Technology has, in most parts, made things incredibly easy. Take the example of photographs and video. We all now love to quickly snap a memory or record some footage of an event. We can adjust the
Some of the new simplicities afforded to us can, unfortunately, cloud ones’
In late 2016, at the conclusion of a trial in Nottingham Crown Court, for four men involved in the murder of Aqib Mazhar, Judge Rafferty stated, “there must never be another case in this country where those analysing CCTV don’t have the best equipment.” The quote stems from the fact that it wasn’t until the trial had started that video material was properly reviewed and that significantly changed the weight of the evidence.
Whether it is CCTV evidence, mobile phone video or a sequence of images, the software used to review that evidence can alter the viewer’s interpretation. It could be that the player drops or misses frames. The player could present the video too dark, or too light. The player could change the shape and size of the image or video, resulting in objects appearing smaller or larger. Many surveillance system players alter the image to make it look better, even though that is not what was originally recorded – scary, but true.
In 2015, a conviction of Indecent Assault was overturned at the Court of Appeal.
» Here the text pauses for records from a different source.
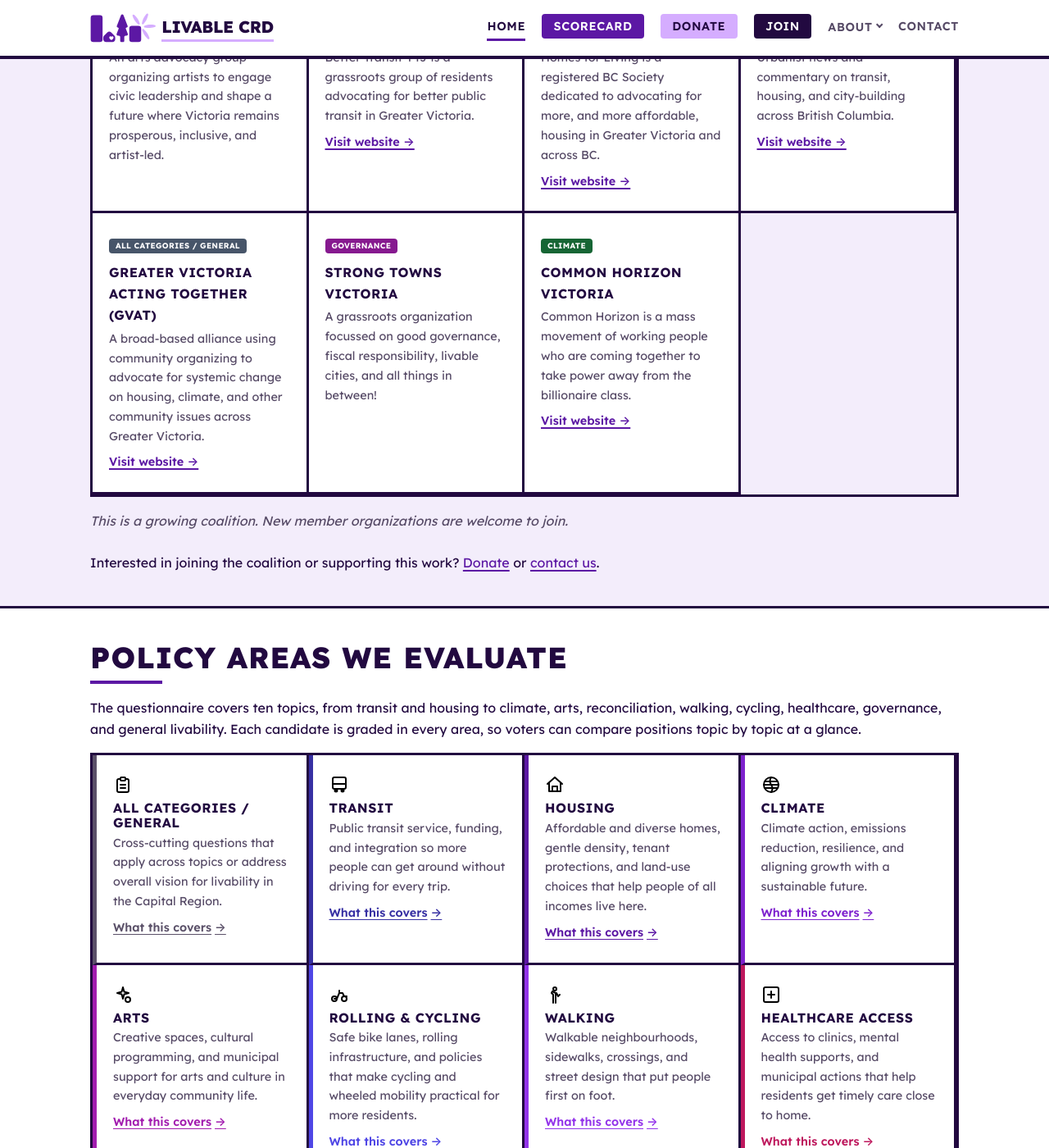
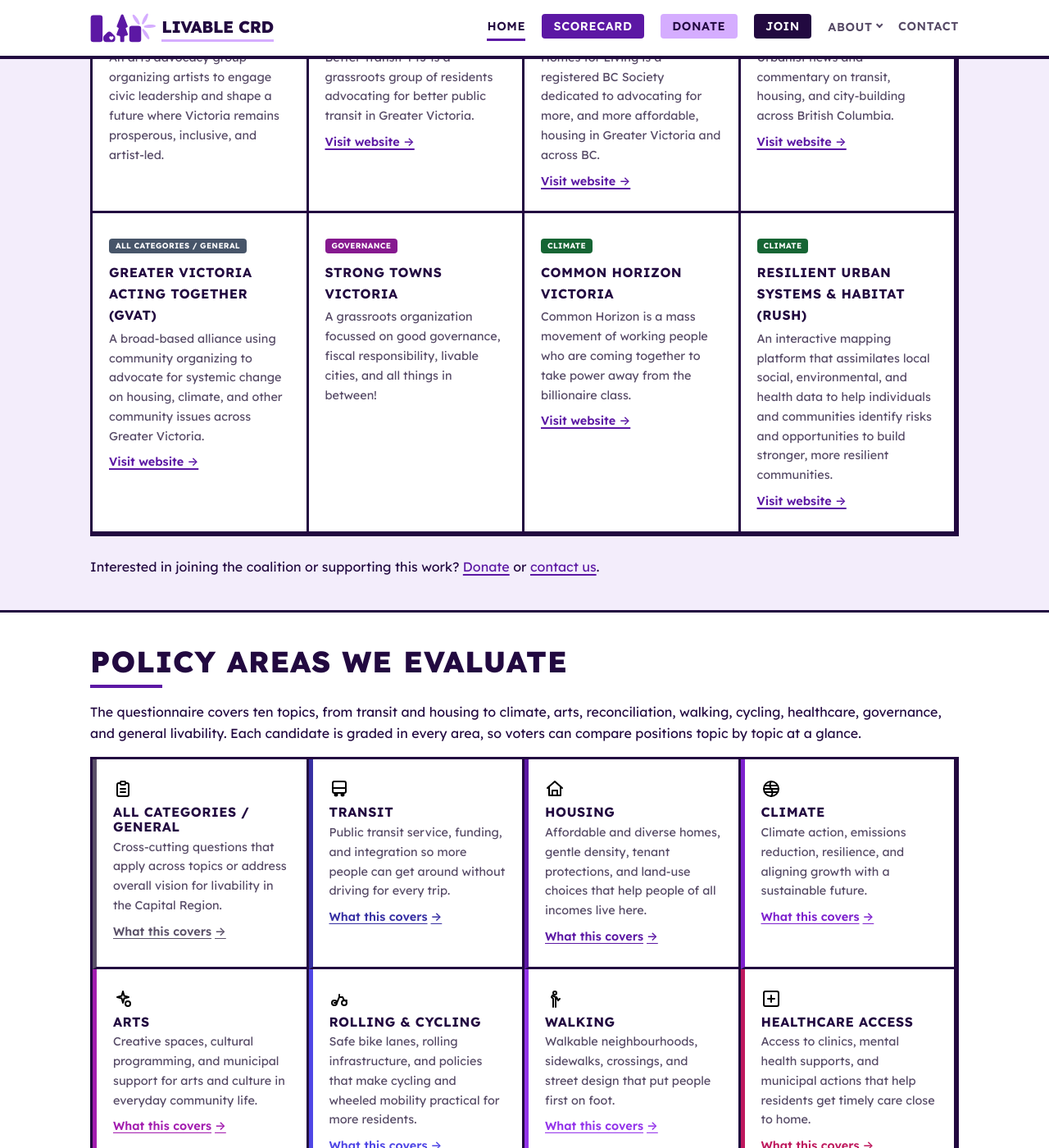
Before and after one commit to LaputanMachines/livable-crd-website, a Jekyll site: the page built from index.md, in a window 1280 px wide and 1400 px high, scrolled down 2248 px. Shown: the whole window at 82% size. Built offline with Jekyll 4.4.1, drawn with Linux system fonts in a browser that asks for light colours.

Commit message:
feat(partners): add RUSH, drop coalition growth note
Add Resilient Urban Systems & Habitat (RUSH) to the coalition roster
under the climate category.

Remove the "This is a growing coalition" line from the homepage partner
section, along with the now-unused .partner-list-note style.

Co-Authored-By: Claude Opus 5 (1M context) <noreply@anthropic.com>

```diff
--- a/_data/partners.yml
+++ b/_data/partners.yml
@@ -60,3 +60,7 @@
   note: Common Horizon is a mass movement of working people who are coming together to take power away from the billionaire class.
   url: https://www.instagram.com/chcvictoriabc/
   category: climate
+- name: Resilient Urban Systems & Habitat (RUSH)
+  note: An interactive mapping platform that assimilates local social, environmental, and health data to help individuals and communities identify risks and opportunities to build stronger, more resilient communities.
+  url: https://whatstherush.earth/
+  category: climate
--- a/_sass/_components.scss
+++ b/_sass/_components.scss
@@ -816,14 +816,6 @@ p + .partner-list {
   border: $border-weight solid $color-text;
 }
 
-// Growth note under the coalition roster: signals the coalition can still grow.
-.partner-list-note {
-  margin-top: $space-sm;
-  margin-bottom: 0;
-  font-style: italic;
-  color: $color-muted;
-}
-
 .partner-list li {
   background: $color-surface;
   border: none;
--- a/index.md
+++ b/index.md
@@ -106,9 +106,6 @@ description: >-
       </li>
       {% endfor %}
     </ul>
-    <p class="partner-list-note">
-      This is a growing coalition. New member organizations are welcome to join.
-    </p>
     <p class="content-follow-up">
       Interested in joining the coalition or supporting this work?
       <a href="{{ '/donate/' | relative_url }}">Donate</a>
```
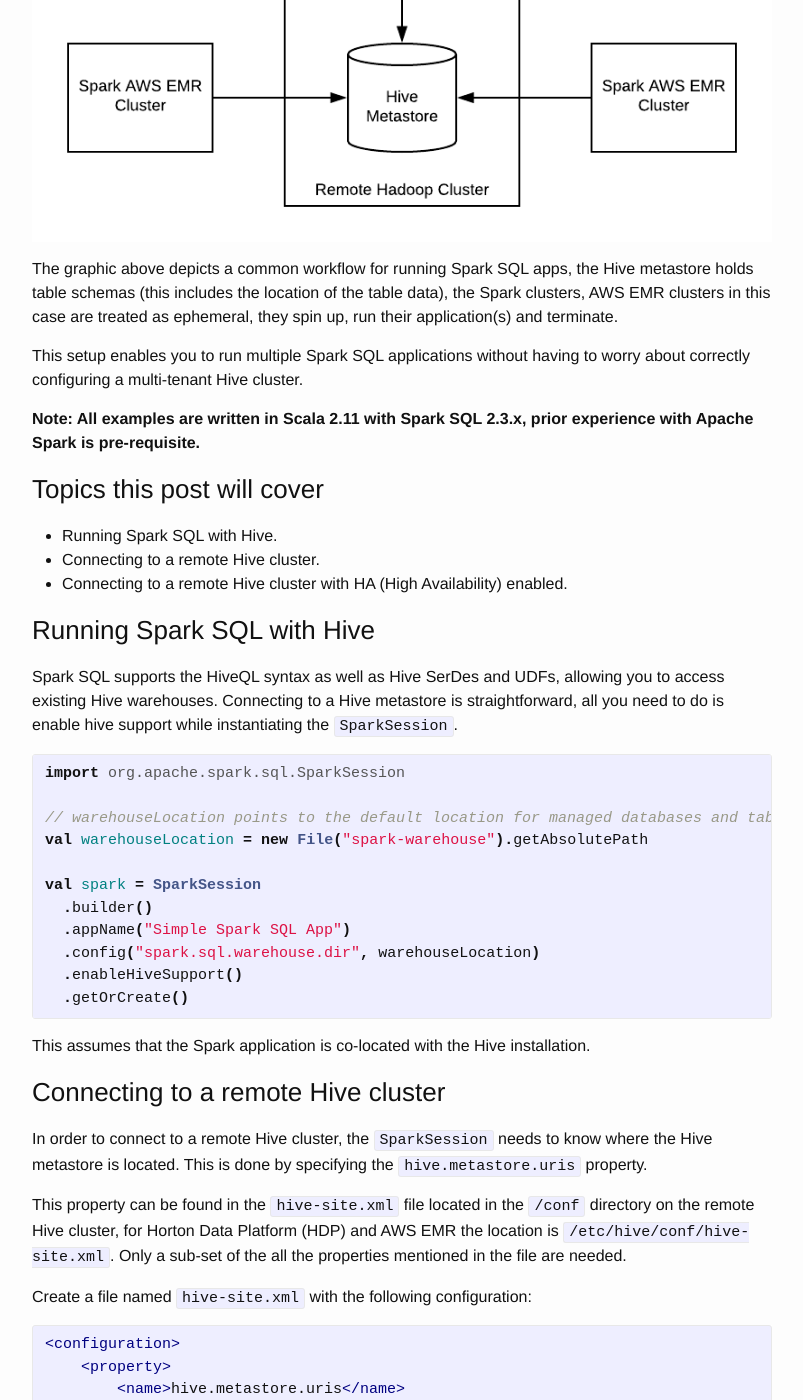
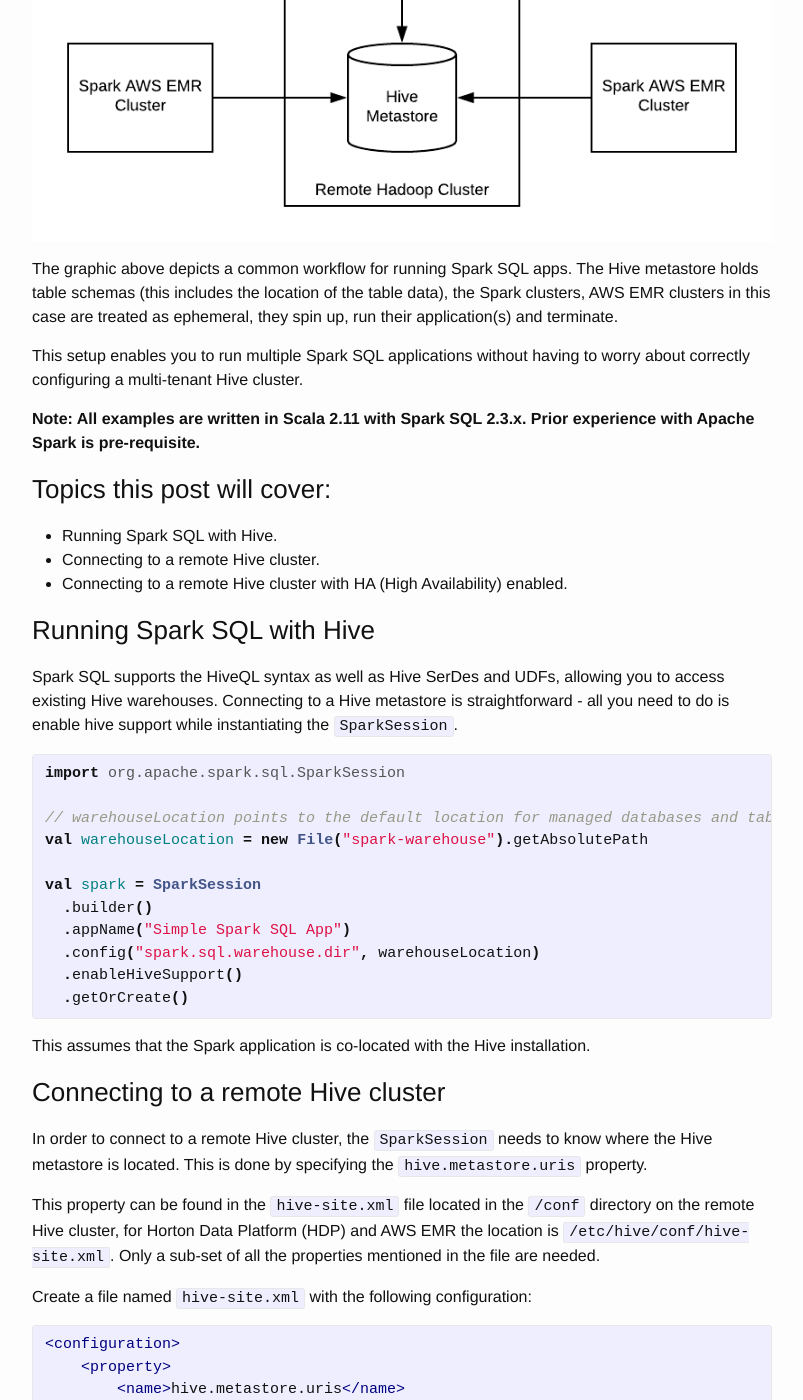
Before and after one commit to oliversavio/oliversavio.github.io, a Jekyll site: the page built from _posts/2018-12-28-connecting-spark-application-with-remote-hive-metastore.markdown, in a window 1280 px wide and 1400 px high, scrolled down 451 px. Shown: the whole window, without its empty margins (238-1041 px from the left). Built offline with Jekyll 4.4.1, drawn with Linux system fonts in a browser that asks for light colours; some of the changed text lies outside the part shown.

Commit message:
Grammar and spelling Edits

```diff
--- a/_posts/2018-12-28-connecting-spark-application-with-remote-hive-metastore.markdown
+++ b/_posts/2018-12-28-connecting-spark-application-with-remote-hive-metastore.markdown
@@ -9,20 +9,20 @@ comments: false
 
 ![AWS EMR Spark Cluster]({{ site.url }}/images/spark.png)
 
-The graphic above depicts a common workflow for running Spark SQL apps, the Hive metastore holds table schemas (this includes the location of the table data), the Spark clusters, AWS EMR clusters in this case are treated as ephemeral, they spin up, run their application(s) and terminate.
+The graphic above depicts a common workflow for running Spark SQL apps. The Hive metastore holds table schemas (this includes the location of the table data), the Spark clusters, AWS EMR clusters in this case are treated as ephemeral, they spin up, run their application(s) and terminate.
 
 This setup enables you to run multiple Spark SQL applications without having to worry about correctly configuring a multi-tenant Hive cluster.
 
-__Note: All examples are written in Scala 2.11 with Spark SQL 2.3.x, prior experience with Apache Spark is pre-requisite.__
+__Note: All examples are written in Scala 2.11 with Spark SQL 2.3.x. Prior experience with Apache Spark is pre-requisite.__
 
 
-### Topics this post will cover
+### Topics this post will cover:
 - Running Spark SQL with Hive.
 - Connecting to a remote Hive cluster.
 - Connecting to a remote Hive cluster with HA (High Availability) enabled.
 
 ### Running Spark SQL with Hive
-Spark SQL supports the HiveQL syntax as well as Hive SerDes and UDFs, allowing you to access existing Hive warehouses. Connecting to a Hive metastore is straightforward, all you need to do is enable hive support while instantiating the `SparkSession`.
+Spark SQL supports the HiveQL syntax as well as Hive SerDes and UDFs, allowing you to access existing Hive warehouses. Connecting to a Hive metastore is straightforward - all you need to do is enable hive support while instantiating the `SparkSession`.
 
 {% highlight scala %}
 import org.apache.spark.sql.SparkSession
@@ -43,7 +43,7 @@ This assumes that the Spark application is co-located with the Hive installation
 ### Connecting to a remote Hive cluster
 In order to connect to a remote Hive cluster, the `SparkSession` needs to know where the Hive metastore is located. This is done by specifying the `hive.metastore.uris` property.
 
- This property can be found in the `hive-site.xml` file located in the `/conf` directory on the remote Hive cluster, for Horton Data Platform (HDP) and  AWS EMR the location is `/etc/hive/conf/hive-site.xml`. Only a sub-set of the all the properties mentioned in the file are needed.
+ This property can be found in the `hive-site.xml` file located in the `/conf` directory on the remote Hive cluster, for Horton Data Platform (HDP) and  AWS EMR the location is `/etc/hive/conf/hive-site.xml`. Only a sub-set of all the properties mentioned in the file are needed.
 
 Create a file named `hive-site.xml` with the following configuration:
 
@@ -79,7 +79,7 @@ spark-submit \
 And that's about it, the code to create the `SparkSession` remains exactly the same as mentioned above.
 
 ### Connecting to a remote Hive cluster with HA (High Availability) enabled
-This is where things start to get interesting, in addition to location of the remote metastore, for HA (High Availability) enabled Hive clusters the `SparkSession` needs to know about DFS Nameservice configuration.
+This is where things start to get interesting. In addition to location of the remote metastore, for HA (High Availability) enabled Hive clusters the `SparkSession` needs to know about DFS Nameservice configuration.
 
 These properties can be found in the `hdfs-site.xml` file located in the `/conf` directory on the remote Hive cluster, for Horton Data Platform (HDP) and  AWS EMR the location is `/etc/hadoop/conf/hdfs-site.xml`. Only a sub-set of the all the properties mentioned in the file are needed.
 
```
Also changed, not shown: other parts of _posts/2018-12-28-connecting-spark-application-with-remote-hive-metastore.markdown (+2 -2 lines).
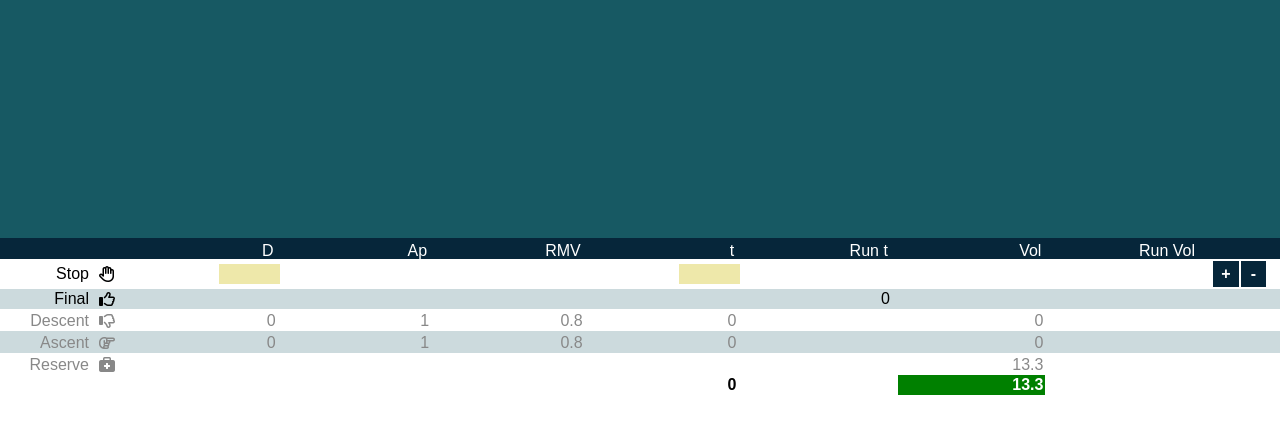
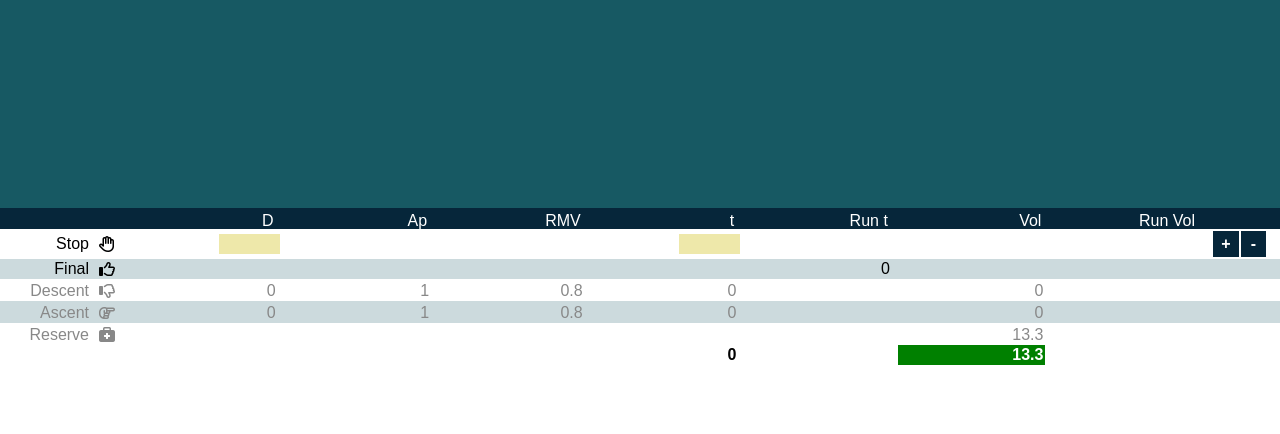
Before and after one commit to kentgeorgeson/diveplanner, a plain HTML site: page index.html in a window 1280 px wide. Shown: the part 42-476 px from the top of the page. Drawn offline with nearby package versions, Linux system fonts and the light colour scheme.

Commit message:
fix layout

```diff
--- a/style.css
+++ b/style.css
@@ -9,7 +9,7 @@ main {
     grid-template-areas:
         "divechart"
         "diveplan";
-    grid-template-rows: minmax(250px, 1fr) 1fr;
+    grid-template-rows: 250px 1fr;
     grid-template-columns: 1fr;
 }
 
```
Multimedia evidence, especially CCTV or low-quality mobile phone footage must be handled with care.